— WHAT IS EXPECTED —
In the listing below, locate the lines that hold "times" and copy them.
○ ○ ○ ○
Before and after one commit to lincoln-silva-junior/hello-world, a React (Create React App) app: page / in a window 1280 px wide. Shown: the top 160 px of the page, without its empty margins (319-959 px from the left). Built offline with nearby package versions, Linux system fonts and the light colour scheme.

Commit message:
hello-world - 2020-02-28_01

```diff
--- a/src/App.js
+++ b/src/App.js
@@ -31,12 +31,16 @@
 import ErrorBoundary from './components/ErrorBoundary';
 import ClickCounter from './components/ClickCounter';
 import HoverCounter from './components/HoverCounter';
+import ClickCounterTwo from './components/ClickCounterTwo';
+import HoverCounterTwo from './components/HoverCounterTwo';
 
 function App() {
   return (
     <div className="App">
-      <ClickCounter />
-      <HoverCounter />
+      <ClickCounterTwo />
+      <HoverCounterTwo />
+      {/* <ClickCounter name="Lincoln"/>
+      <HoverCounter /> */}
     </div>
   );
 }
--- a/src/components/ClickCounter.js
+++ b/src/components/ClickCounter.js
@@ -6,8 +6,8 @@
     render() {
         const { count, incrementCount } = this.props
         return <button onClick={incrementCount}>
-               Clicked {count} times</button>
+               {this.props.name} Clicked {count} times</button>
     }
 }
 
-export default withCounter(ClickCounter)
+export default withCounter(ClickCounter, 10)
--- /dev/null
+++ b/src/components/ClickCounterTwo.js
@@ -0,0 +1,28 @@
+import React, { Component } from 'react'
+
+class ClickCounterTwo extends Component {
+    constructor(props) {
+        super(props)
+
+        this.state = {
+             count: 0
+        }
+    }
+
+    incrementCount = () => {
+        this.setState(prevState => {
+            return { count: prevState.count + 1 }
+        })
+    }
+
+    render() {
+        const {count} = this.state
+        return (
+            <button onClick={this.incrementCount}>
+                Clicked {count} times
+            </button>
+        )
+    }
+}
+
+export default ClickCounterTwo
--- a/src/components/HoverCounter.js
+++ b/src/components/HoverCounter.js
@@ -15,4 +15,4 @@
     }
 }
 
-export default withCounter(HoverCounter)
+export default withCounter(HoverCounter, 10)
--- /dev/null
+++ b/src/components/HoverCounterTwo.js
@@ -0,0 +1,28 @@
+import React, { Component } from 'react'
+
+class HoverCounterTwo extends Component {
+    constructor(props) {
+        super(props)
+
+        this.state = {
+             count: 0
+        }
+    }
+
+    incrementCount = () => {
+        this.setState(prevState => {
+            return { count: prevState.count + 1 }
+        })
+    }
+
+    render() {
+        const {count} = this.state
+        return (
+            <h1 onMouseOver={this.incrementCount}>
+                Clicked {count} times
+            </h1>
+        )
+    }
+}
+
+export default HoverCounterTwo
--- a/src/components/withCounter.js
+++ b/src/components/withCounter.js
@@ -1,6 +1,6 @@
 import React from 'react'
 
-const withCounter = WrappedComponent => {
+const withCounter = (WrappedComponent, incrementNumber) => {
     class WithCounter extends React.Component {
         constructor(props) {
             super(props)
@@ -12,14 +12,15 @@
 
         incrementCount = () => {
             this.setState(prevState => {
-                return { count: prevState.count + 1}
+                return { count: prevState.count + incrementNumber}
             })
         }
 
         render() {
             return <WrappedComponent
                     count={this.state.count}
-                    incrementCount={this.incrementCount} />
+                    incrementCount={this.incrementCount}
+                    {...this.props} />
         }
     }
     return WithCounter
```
○ ○ ○ ○
— EXERCISE RESPONSE —
-               Clicked {count} times</button>
+               {this.props.name} Clicked {count} times</button>
+                Clicked {count} times
+                Clicked {count} times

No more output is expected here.